What you are asked to do: Only the text of the records belongs in the answer; the pictures must be dropped.
Data for review section start
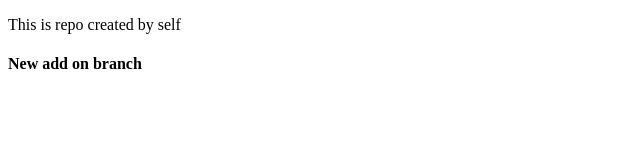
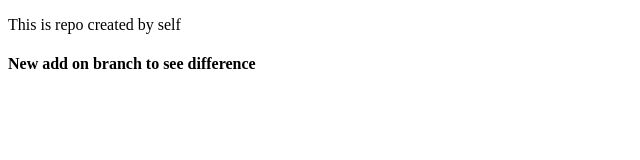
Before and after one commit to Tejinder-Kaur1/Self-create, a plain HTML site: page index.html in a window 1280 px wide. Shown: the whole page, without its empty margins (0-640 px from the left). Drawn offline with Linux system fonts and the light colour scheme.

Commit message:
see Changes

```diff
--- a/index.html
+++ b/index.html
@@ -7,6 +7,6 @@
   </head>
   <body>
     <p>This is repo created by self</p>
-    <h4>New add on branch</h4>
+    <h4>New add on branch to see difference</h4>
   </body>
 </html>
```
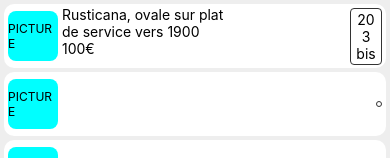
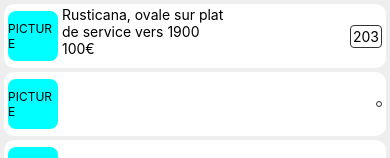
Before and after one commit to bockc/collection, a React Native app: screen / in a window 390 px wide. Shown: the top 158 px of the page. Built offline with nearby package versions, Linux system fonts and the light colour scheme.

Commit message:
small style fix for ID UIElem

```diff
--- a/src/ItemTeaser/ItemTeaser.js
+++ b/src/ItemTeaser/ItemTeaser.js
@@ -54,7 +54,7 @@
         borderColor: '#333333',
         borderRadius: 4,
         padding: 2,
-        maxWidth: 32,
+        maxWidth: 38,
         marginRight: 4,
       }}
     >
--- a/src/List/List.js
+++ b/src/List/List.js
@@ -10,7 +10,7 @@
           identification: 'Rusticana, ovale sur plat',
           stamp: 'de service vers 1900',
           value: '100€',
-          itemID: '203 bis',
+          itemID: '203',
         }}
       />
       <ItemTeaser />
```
Data for review section end
Answer to this exercise:
Before and after one commit to Tejinder-Kaur1/Self-create, a plain HTML site: page index.html in a window 1280 px wide. Shown: the whole page, without its empty margins (0-640 px from the left). Drawn offline with Linux system fonts and the light colour scheme.

Commit message:
see Changes

```diff
--- a/index.html
+++ b/index.html
@@ -7,6 +7,6 @@
   </head>
   <body>
     <p>This is repo created by self</p>
-    <h4>New add on branch</h4>
+    <h4>New add on branch to see difference</h4>
   </body>
 </html>
```
Before and after one commit to bockc/collection, a React Native app: screen / in a window 390 px wide. Shown: the top 158 px of the page. Built offline with nearby package versions, Linux system fonts and the light colour scheme.

Commit message:
small style fix for ID UIElem

```diff
--- a/src/ItemTeaser/ItemTeaser.js
+++ b/src/ItemTeaser/ItemTeaser.js
@@ -54,7 +54,7 @@
         borderColor: '#333333',
         borderRadius: 4,
         padding: 2,
-        maxWidth: 32,
+        maxWidth: 38,
         marginRight: 4,
       }}
     >
--- a/src/List/List.js
+++ b/src/List/List.js
@@ -10,7 +10,7 @@
           identification: 'Rusticana, ovale sur plat',
           stamp: 'de service vers 1900',
           value: '100€',
-          itemID: '203 bis',
+          itemID: '203',
         }}
       />
       <ItemTeaser />
```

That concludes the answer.